**Problem**
Tell me how many lines in the data below hold the string "empire", and say nothing else.

**Records for the task**
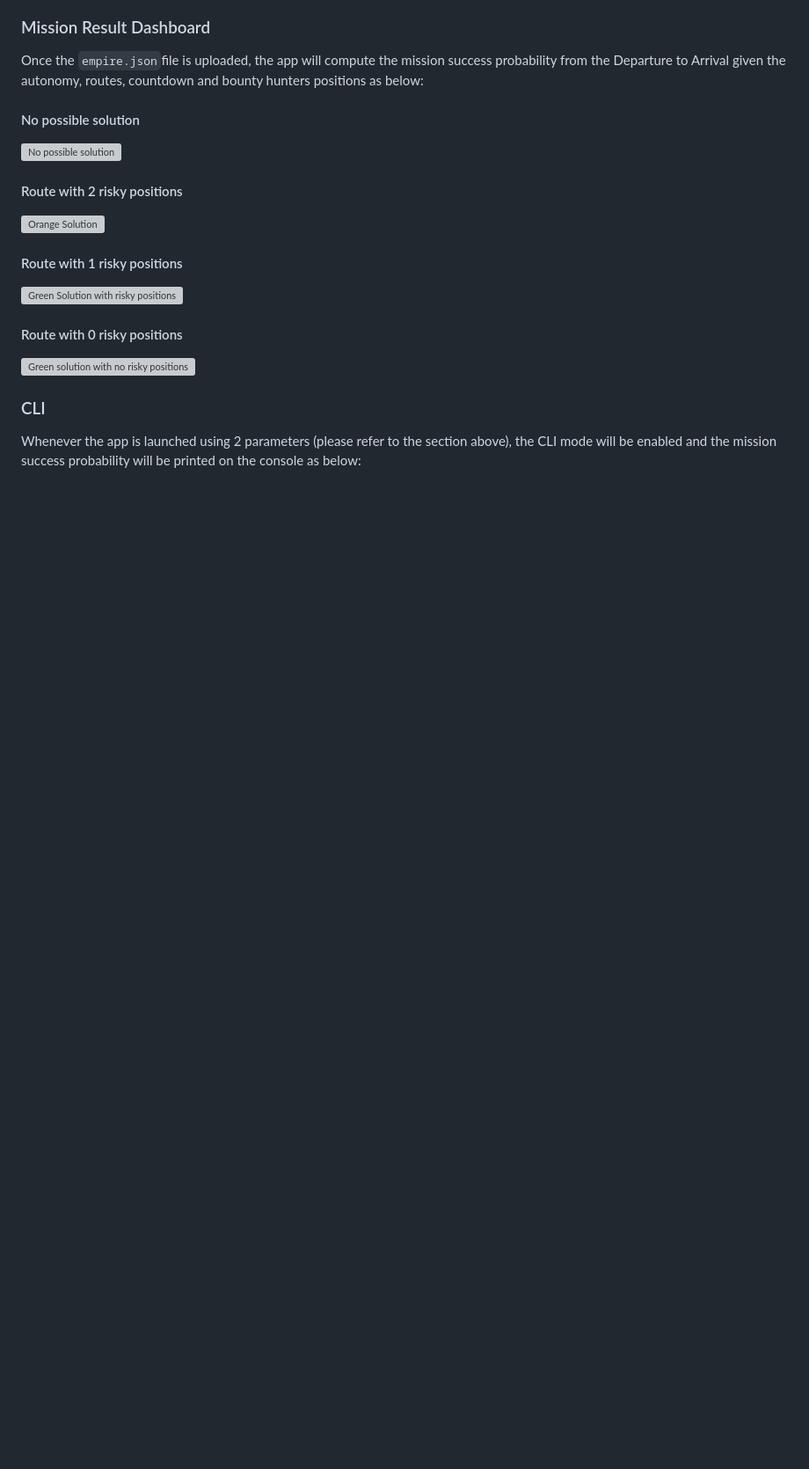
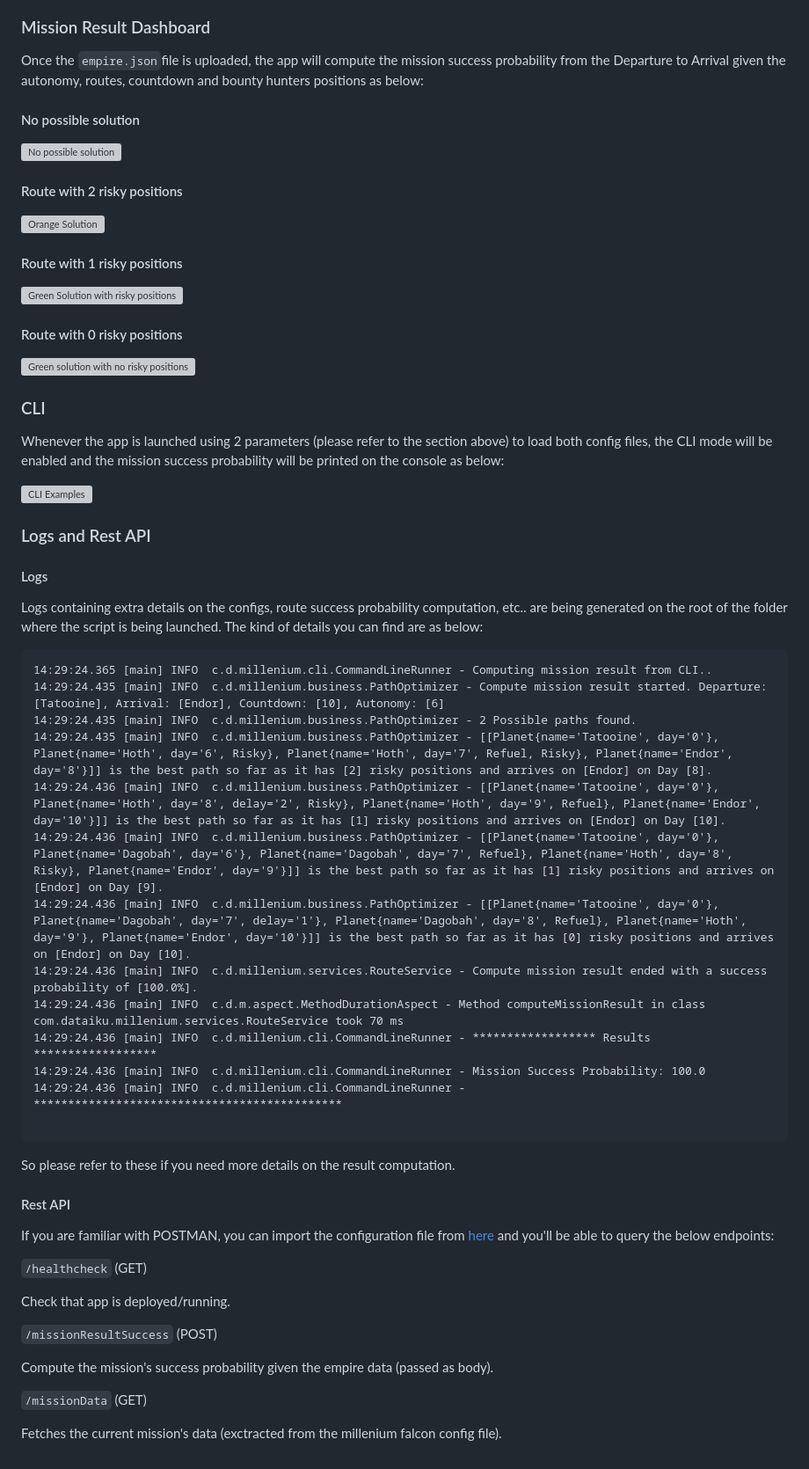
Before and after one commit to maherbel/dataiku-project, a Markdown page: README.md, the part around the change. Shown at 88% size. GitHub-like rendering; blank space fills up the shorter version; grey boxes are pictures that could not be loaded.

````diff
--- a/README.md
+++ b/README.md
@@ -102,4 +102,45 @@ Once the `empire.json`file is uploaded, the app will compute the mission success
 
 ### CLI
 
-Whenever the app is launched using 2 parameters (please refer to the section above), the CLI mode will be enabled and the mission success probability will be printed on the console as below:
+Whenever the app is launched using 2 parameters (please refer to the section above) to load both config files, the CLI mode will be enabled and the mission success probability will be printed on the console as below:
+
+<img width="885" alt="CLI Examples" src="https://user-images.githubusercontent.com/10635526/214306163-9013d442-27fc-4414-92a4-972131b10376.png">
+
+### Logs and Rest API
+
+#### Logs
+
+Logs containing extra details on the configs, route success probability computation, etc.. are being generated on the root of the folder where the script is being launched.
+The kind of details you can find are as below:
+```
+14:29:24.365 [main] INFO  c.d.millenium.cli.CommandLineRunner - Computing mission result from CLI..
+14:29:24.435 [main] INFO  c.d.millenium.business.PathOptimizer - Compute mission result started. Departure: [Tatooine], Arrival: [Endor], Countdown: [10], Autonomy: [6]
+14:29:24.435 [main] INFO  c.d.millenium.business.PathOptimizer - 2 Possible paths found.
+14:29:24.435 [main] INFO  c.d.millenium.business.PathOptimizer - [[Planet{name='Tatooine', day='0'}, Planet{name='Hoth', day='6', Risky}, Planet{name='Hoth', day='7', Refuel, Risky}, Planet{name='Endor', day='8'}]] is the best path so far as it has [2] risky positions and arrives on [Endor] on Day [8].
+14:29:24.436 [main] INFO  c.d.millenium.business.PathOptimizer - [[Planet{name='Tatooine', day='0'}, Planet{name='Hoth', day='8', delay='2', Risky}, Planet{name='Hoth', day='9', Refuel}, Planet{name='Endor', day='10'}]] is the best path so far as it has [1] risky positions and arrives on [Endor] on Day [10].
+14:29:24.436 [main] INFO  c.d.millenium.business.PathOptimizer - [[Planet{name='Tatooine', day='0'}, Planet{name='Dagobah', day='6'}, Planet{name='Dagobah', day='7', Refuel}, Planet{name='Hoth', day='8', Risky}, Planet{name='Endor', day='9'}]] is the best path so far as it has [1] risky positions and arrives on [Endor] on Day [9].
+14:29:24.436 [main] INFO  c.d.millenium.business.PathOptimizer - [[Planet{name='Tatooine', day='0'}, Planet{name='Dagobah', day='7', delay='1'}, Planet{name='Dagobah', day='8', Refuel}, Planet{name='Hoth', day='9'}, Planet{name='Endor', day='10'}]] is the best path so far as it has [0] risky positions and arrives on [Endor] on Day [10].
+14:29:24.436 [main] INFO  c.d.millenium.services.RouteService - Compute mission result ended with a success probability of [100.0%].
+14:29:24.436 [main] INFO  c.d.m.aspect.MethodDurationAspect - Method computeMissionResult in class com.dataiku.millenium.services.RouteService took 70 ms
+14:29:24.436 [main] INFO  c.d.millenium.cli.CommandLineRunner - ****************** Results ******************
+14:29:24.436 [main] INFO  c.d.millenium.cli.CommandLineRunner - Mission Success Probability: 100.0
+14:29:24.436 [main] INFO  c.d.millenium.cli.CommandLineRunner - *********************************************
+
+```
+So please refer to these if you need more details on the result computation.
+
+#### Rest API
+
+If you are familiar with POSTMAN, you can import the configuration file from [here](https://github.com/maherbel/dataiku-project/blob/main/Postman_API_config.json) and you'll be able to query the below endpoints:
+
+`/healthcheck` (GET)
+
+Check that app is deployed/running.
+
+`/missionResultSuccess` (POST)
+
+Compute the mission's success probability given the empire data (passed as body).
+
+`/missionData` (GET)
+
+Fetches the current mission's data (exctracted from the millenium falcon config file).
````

**Response to this task**
2